As for the claim that “[the left] cannot stand it when a black person becomes famous as a Conservative – remember Ray Lewis?” – it wasn’t the left that took down Ray Lewis but the Church of England. And despite having defended him here in the past, what I’ve heard since suggests that they were right to do so. Can’t Iain think of a better example of the left’s alleged racism? And you simply can’t imply that Ray Lewis must be innocent on the basis of his skin colour (and political views), and expect to be taken seriously, whilst simultaneously writing this.
Speaking personally, I think appointing Sarah Palin was a mistake which smacks of panic. I think Iain thinks that too, given that a week ago he was citing Mitt Romney as a dead cert. Iain’s subsequent attempts to tar Obama with the Palin inexperience brush simply doesn’t wash: she has been governor of one of the US’s smallest (population-wise – Alaska has roughly the same population as Glasgow) and certainly most isolated states for two years.
Her appointment comes across as too calculated – to be blunt, she ticks far too many boxes. It is too ‘cute’. And many of these boxes are mutually exclusive – how many disaffected Hillary supporters are likely to be wooed by a shootin’, fishin’ and anti-abortion candidate? How many sanctity of marriage obsessives are likely to be convinced that a woman with five children is fit for the job? They certainly have the anti-corruption line in common, but if I were running McCain’s campaign I’d be worried that she reminds voters about what McCain is not, and not in a good way. Do the democrats really need to do more than show the screen of a heartbeat monitor superimposed with her face to get their point across?

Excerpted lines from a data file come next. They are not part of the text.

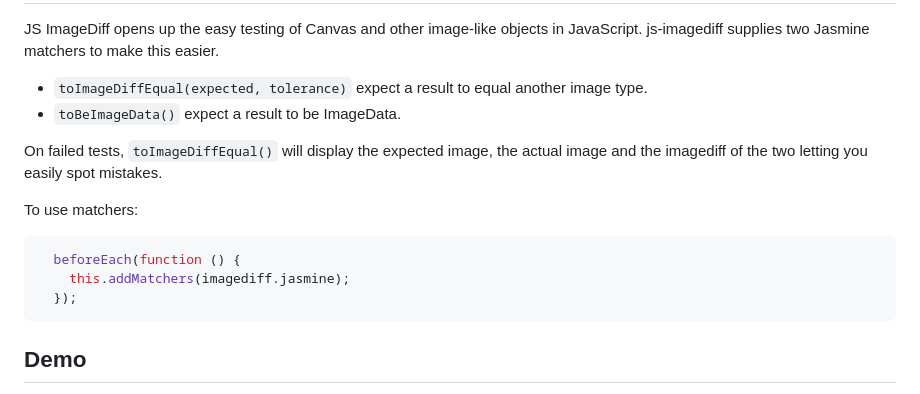
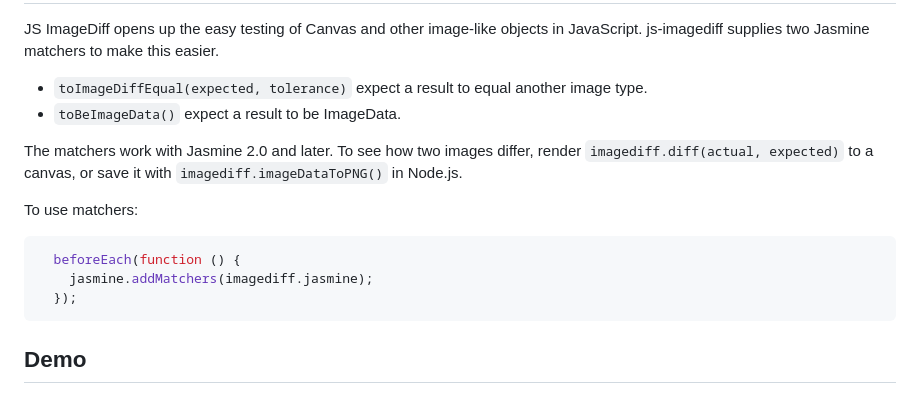
Before and after one commit to HumbleSoftware/js-imagediff, a Markdown page: README.md, the part around the change. Rendered like a GitHub page.

Commit message:
docs: update the jasmine matcher usage in the readme
Co-Authored-By: Claude Opus 5.5 <noreply@anthropic.com>

````diff
--- a/README.md
+++ b/README.md
@@ -43,13 +43,13 @@ JS ImageDiff opens up the easy testing of Canvas and other image-like objects in
 * `toImageDiffEqual(expected, tolerance)` expect a result to equal another image type.
 * `toBeImageData()` expect a result to be ImageData.
 
-On failed tests, `toImageDiffEqual()` will display the expected image, the actual image and the imagediff of the two letting you easily spot mistakes.
+The matchers work with Jasmine 2.0 and later. To see how two images differ, render `imagediff.diff(actual, expected)` to a canvas, or save it with `imagediff.imageDataToPNG()` in Node.js.
 
 To use matchers:
 
 ```javascript
   beforeEach(function () {
-    this.addMatchers(imagediff.jasmine);
+    jasmine.addMatchers(imagediff.jasmine);
   });
 ```
 
````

I didn’t read any of the allegedly sexist stuff out there about Sarah Palin this weekend, but I did read a perceptive piece by Michael Crowley in the Observer. However much they might try to keep open the rapidly healing Clinton-Obama wound, it is the Republicans who are divided in this election, not the Democrats. Sarah Palin’s appointment on Friday very briefly looked like a masterstroke, but the shock of the new is already diminishing and she has just been dropped in at the deep end. Things like the Daily Kos’ allegations over the maternity of her fifth child may be unfair (the picture of her daughter Bristol does look incriminating but I’m not so sure that the pictures of Palin herself are that convincing – Alaskans tend not to walk around in bikinis in spring), but surely in this post-Rove era no McCain supporter can really convincingly put on the ingenue act? After eight years of humiliation, the Democrats are in to win this thing and at the moment Palin looks like a pretty big target. They might cross the line occassionally, but going for the kill is not a sign of desperation, but rather indicate that the gloves have come off at last. And based on Iain’s rather hysterical reaction, the right just won’t be able to take it.